Fred, Ted, Jack and Harold, featuring two Swindon actors Peter Hynds and Molly Campbell, will warm up for their UK tour, including a show at the Cockpit Theatre in London and the Rondo in Bath, at the Arts Centre.

Matt says that he has always had an interest in serial killers, the fascination of people who have respectable fronts, pillars of the community but who are actually the ultimate rebels of society.

"It is uncovering why they opt out of civilisation, and I liked the idea of writing a play about specific people.

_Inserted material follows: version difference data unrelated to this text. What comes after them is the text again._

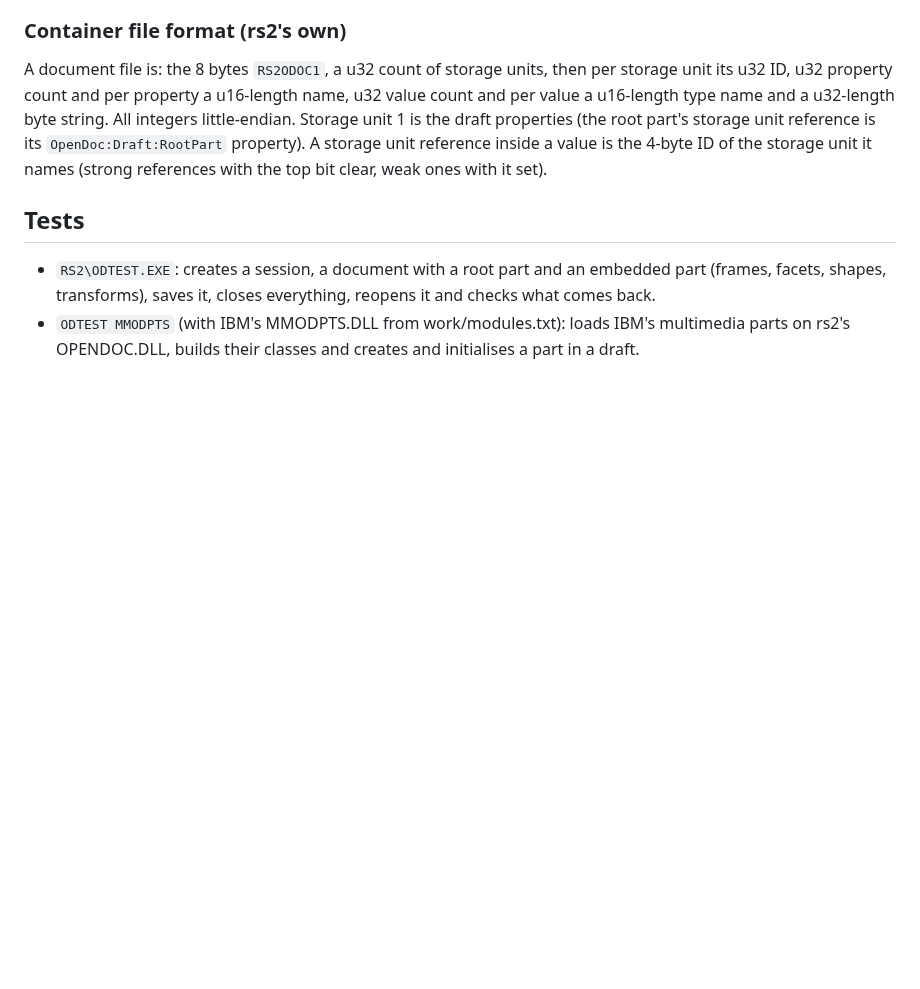
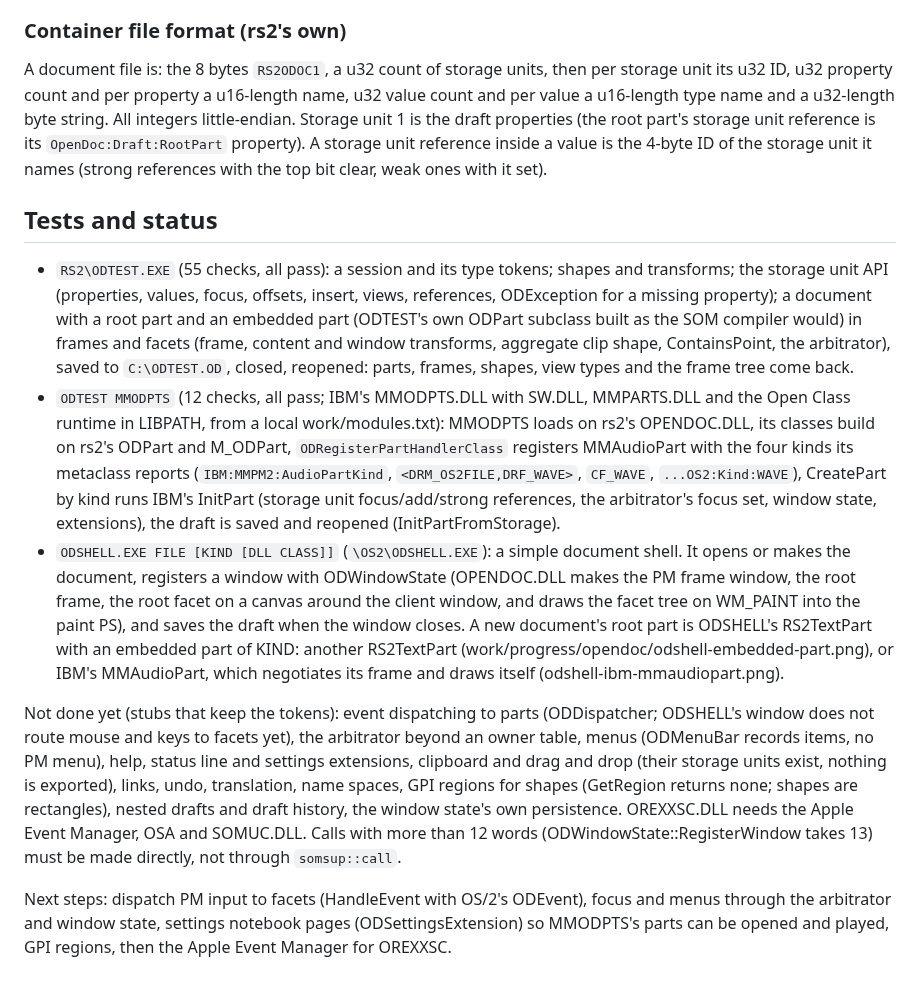
Before and after one commit to dparnell/rs-2, a Markdown page: docs/OPENDOC.md, the part around the change. Drawn GitHub-style; blank space fills up the shorter version.

Commit message:
Docs: OpenDoc status (ODTEST, ODTEST MMODPTS, ODSHELL; what is stubbed, next steps), COMPATIBILITY rows for OREXXSC, MMODPTS and rs2's OPENDOC/ODSHELL, ROADMAP entries
Co-Authored-By: Claude Opus 5.5 <noreply@anthropic.com>

```diff
--- a/docs/OPENDOC.md
+++ b/docs/OPENDOC.md
@@ -203,11 +203,50 @@ reference is its `OpenDoc:Draft:RootPart` property). A storage unit
 reference inside a value is the 4-byte ID of the storage unit it names
 (strong references with the top bit clear, weak ones with it set).
 
-## Tests
+## Tests and status
 
-- `RS2\ODTEST.EXE`: creates a session, a document with a root part and an
-  embedded part (frames, facets, shapes, transforms), saves it, closes
-  everything, reopens it and checks what comes back.
-- `ODTEST MMODPTS` (with IBM's MMODPTS.DLL from work/modules.txt): loads
-  IBM's multimedia parts on rs2's OPENDOC.DLL, builds their classes and
-  creates and initialises a part in a draft.
+- `RS2\ODTEST.EXE` (55 checks, all pass): a session and its type
+  tokens; shapes and transforms; the storage unit API (properties,
+  values, focus, offsets, insert, views, references, ODException for a
+  missing property); a document with a root part and an embedded part
+  (ODTEST's own ODPart subclass built as the SOM compiler would) in
+  frames and facets (frame, content and window transforms, aggregate clip
+  shape, ContainsPoint, the arbitrator), saved to `C:\ODTEST.OD`, closed,
+  reopened: parts, frames, shapes, view types and the frame tree come
+  back.
+- `ODTEST MMODPTS` (12 checks, all pass; IBM's MMODPTS.DLL with SW.DLL,
+  MMPARTS.DLL and the Open Class runtime in LIBPATH, from a local
+  work/modules.txt): MMODPTS loads on rs2's OPENDOC.DLL, its classes
+  build on rs2's ODPart and M_ODPart, `ODRegisterPartHandlerClass`
+  registers MMAudioPart with the four kinds its metaclass reports
+  (`IBM:MMPM2:AudioPartKind`, `<DRM_OS2FILE,DRF_WAVE>`, `CF_WAVE`,
+  `...OS2:Kind:WAVE`), CreatePart by kind runs IBM's InitPart (storage
+  unit focus/add/strong references, the arbitrator's focus set, window
+  state, extensions), the draft is saved and reopened (InitPartFromStorage).
+- `ODSHELL.EXE FILE [KIND [DLL CLASS]]` (`\OS2\ODSHELL.EXE`): a simple
+  document shell. It opens or makes the document, registers a window with
+  ODWindowState (OPENDOC.DLL makes the PM frame window, the root frame,
+  the root facet on a canvas around the client window, and draws the
+  facet tree on WM_PAINT into the paint PS), and saves the draft when the
+  window closes. A new document's root part is ODSHELL's RS2TextPart with
+  an embedded part of KIND: another RS2TextPart
+  (work/progress/opendoc/odshell-embedded-part.png), or IBM's MMAudioPart,
+  which negotiates its frame and draws itself
+  (odshell-ibm-mmaudiopart.png).
+
+Not done yet (stubs that keep the tokens): event dispatching to parts
+(ODDispatcher; ODSHELL's window does not route mouse and keys to facets
+yet), the arbitrator beyond an owner table, menus (ODMenuBar records
+items, no PM menu), help, status line and settings extensions, clipboard
+and drag and drop (their storage units exist, nothing is exported),
+links, undo, translation, name spaces, GPI regions for shapes
+(GetRegion returns none; shapes are rectangles), nested drafts and
+draft history, the window state's own persistence. OREXXSC.DLL needs the
+Apple Event Manager, OSA and SOMUC.DLL. Calls with more than 12 words
+(ODWindowState::RegisterWindow takes 13) must be made directly, not
+through `somsup::call`.
+
+Next steps: dispatch PM input to facets (HandleEvent with OS/2's ODEvent),
+focus and menus through the arbitrator and window state, settings
+notebook pages (ODSettingsExtension) so MMODPTS's parts can be opened and
+played, GPI regions, then the Apple Event Manager for OREXXSC.
```
Also changed, not shown: docs/COMPATIBILITY.md (+3 -1 lines), docs/ROADMAP.md (+12 -0 lines).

When the play opens there are these characters, all of the same ilk, working in an office, undergoing the office politics which everyone will recognise, and at the end of the first half they realise with horror who they are and where they are,'' said Matt.

Following the tour, the play will head across the pond to San Francisco and the Shelton Theatre.

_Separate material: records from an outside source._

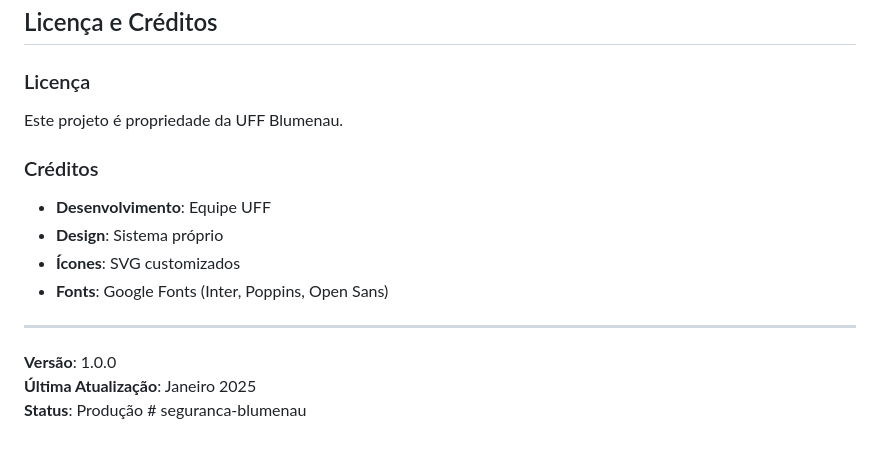
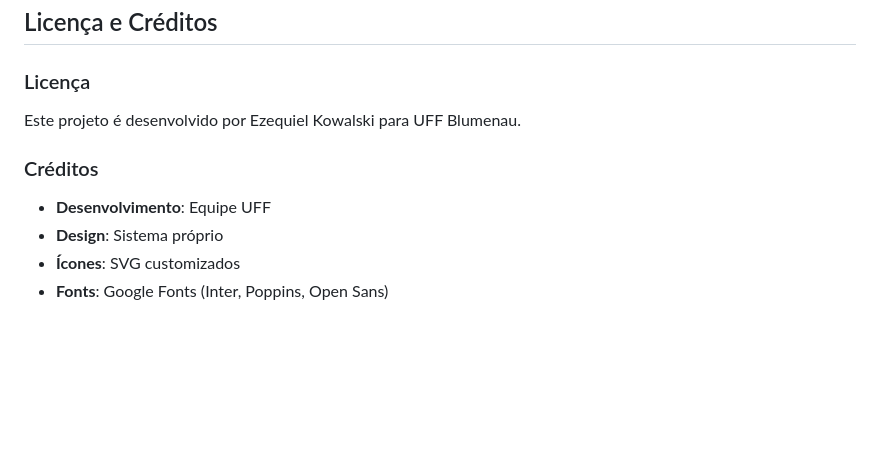
Before and after one commit to ezequielkc/seguranca-blumenau, a Markdown page: README.md, the part around the change. Drawn GitHub-style; blank space fills up the shorter version.

Commit message:
feat: readme

```diff
--- a/README.md
+++ b/README.md
@@ -211,16 +211,10 @@ Defesa Pessoal Segurança/
 ## Licença e Créditos
 
 ### Licença
-Este projeto é propriedade da UFF Blumenau.
+Este projeto é desenvolvido por Ezequiel Kowalski para UFF Blumenau.
 
 ### Créditos
 - **Desenvolvimento**: Equipe UFF
 - **Design**: Sistema próprio
 - **Ícones**: SVG customizados
 - **Fonts**: Google Fonts (Inter, Poppins, Open Sans)
-
----
-
-**Versão**: 1.0.0
-**Última Atualização**: Janeiro 2025
-**Status**: Produção # seguranca-blumenau
```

"It has quite a British voice and Americans like dark humour, it resonates with them,'' said Matt, who also had his Family Play produced over there in The Shelton.

"We had people from the US come to the Fringe this year. We are transatlantic. In fact we had performances from Brazil, Italy and Serbia as well,'' said Matt, who set up Madam Renards Fringe for alternative and new plays with Jessie Thompson and Becci Smith in 2012.

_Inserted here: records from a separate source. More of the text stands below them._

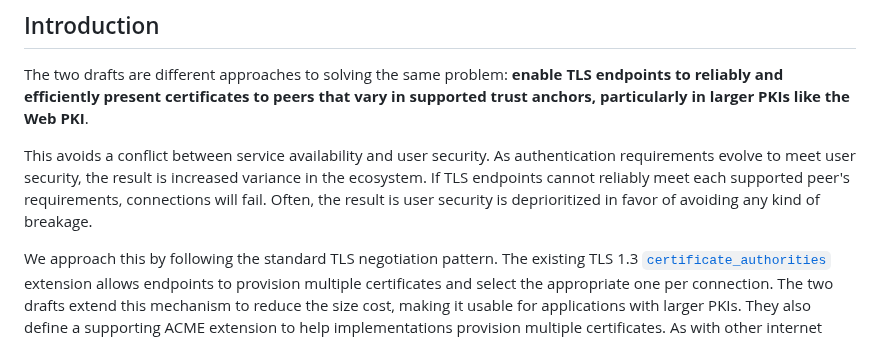
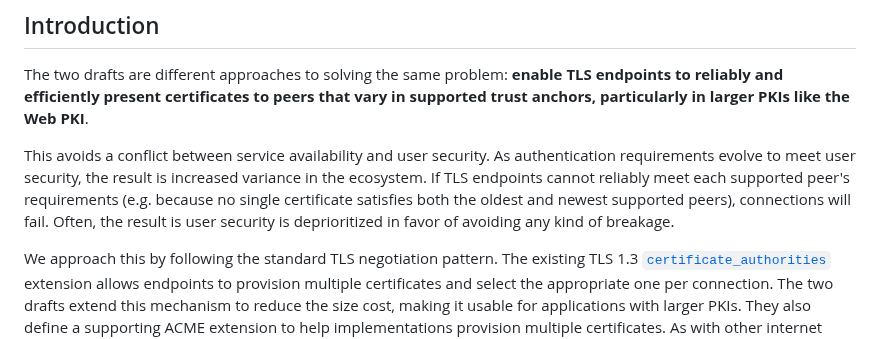
Before and after one commit to davidben/tls-trust-expressions, a Markdown page: explainer.md, the part around the change. Drawn GitHub-style.

Commit message:
A little less abstract

```diff
--- a/explainer.md
+++ b/explainer.md
@@ -17,7 +17,7 @@ This document is a high-level overview and [explainer](https://tag.w3.org/explai
 
 The two drafts are different approaches to solving the same problem: **enable TLS endpoints to reliably and efficiently present certificates to peers that vary in supported trust anchors, particularly in larger PKIs like the Web PKI**.
 
-This avoids a conflict between service availability and user security. As authentication requirements evolve to meet user security, the result is increased variance in the ecosystem. If TLS endpoints cannot reliably meet each supported peer's requirements, connections will fail. Often, the result is user security is deprioritized in favor of avoiding any kind of breakage.
+This avoids a conflict between service availability and user security. As authentication requirements evolve to meet user security, the result is increased variance in the ecosystem. If TLS endpoints cannot reliably meet each supported peer's requirements (e.g. because no single certificate satisfies both the oldest and newest supported peers), connections will fail. Often, the result is user security is deprioritized in favor of avoiding any kind of breakage.
 
 We approach this by following the standard TLS negotiation pattern. The existing TLS 1.3 [`certificate_authorities`](https://www.rfc-editor.org/rfc/rfc8446#section-4.2.4) extension allows endpoints to provision multiple certificates and select the appropriate one per connection. The two drafts extend this mechanism to reduce the size cost, making it usable for applications with larger PKIs. They also define a supporting ACME extension to help implementations provision multiple certificates. As with other internet drafts at this stage of the process, they are not final mechanisms. Rather, they are starting points, intended to demonstrate feasibility and some approaches, for the working group to build on for a complete solution.
 
```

"It was during a conversation with Barrie Hudson from the Swindon Advertiser that I blurted out the idea, which was still actually in the back of my mind,'' said Matt. He had to put his pen where his mouth was and write and write to make sure the festival got off the ground in time.

Over the years the Fringe has grown and next year they are in talks with the Swindon Festival of Literature to do a cross over.

"It is the arts community coming together and getting bigger and bigger,'' he said.

Matt's own artistic journey was a Billy Elliott style story which began in a dance school in Plymouth, Cornwall.

"I went to a conformist school which was quite repressive so mum enrolled me in the dance class and I loved it, I went willingly and it showed me that you can do as you please and be yourself,'' said Matt.

His own daughter, Poppy, who is 12-years-old asked him to write a play just for her, so he tackled some controversial issues that turned into Family Play. Poppy starred in the UK run of the drama.

Matt admits to being a 'horribly proud father' and is currently finishing a two-hander play called Miracle Pillow which will again star Poppy and Andy Cunningham.

"It is about the nature of old age, the quality of life and euthanasia,'' said Matt.

Another of Matt's plays, To Sleep, was spotted when he was producing it at the Camden Fringe. He was invited to perform it at the Tristan Bates Theatre in the West End.

"It was the theatre that was opened by Alan Bates in tribute to his son, who died at the age of 19. Someone from the theatre had seen To Sleep and they had a space, they needed to fill a gap so a lot of it was just luck,'' said Matt, modestly.

The playwright admits that his plays are like his babies, and while he realises the importance of handing it over to the director and actors once it is written, he is still terrified on opening nights and thrilled when it goes down well.

The curtain will rise on his first night jitters for Fred,Ted, Jack and Harold, directed by Swindon's Olly Webb, at the Swindon Arts Centre, Devizes Road, Old Town on Friday, July 6 and Saturday, July 7 from 7.30pm. Tickets are £15 from 01793 524481 or visit swindontheatres.co.uk - Flicky Harrison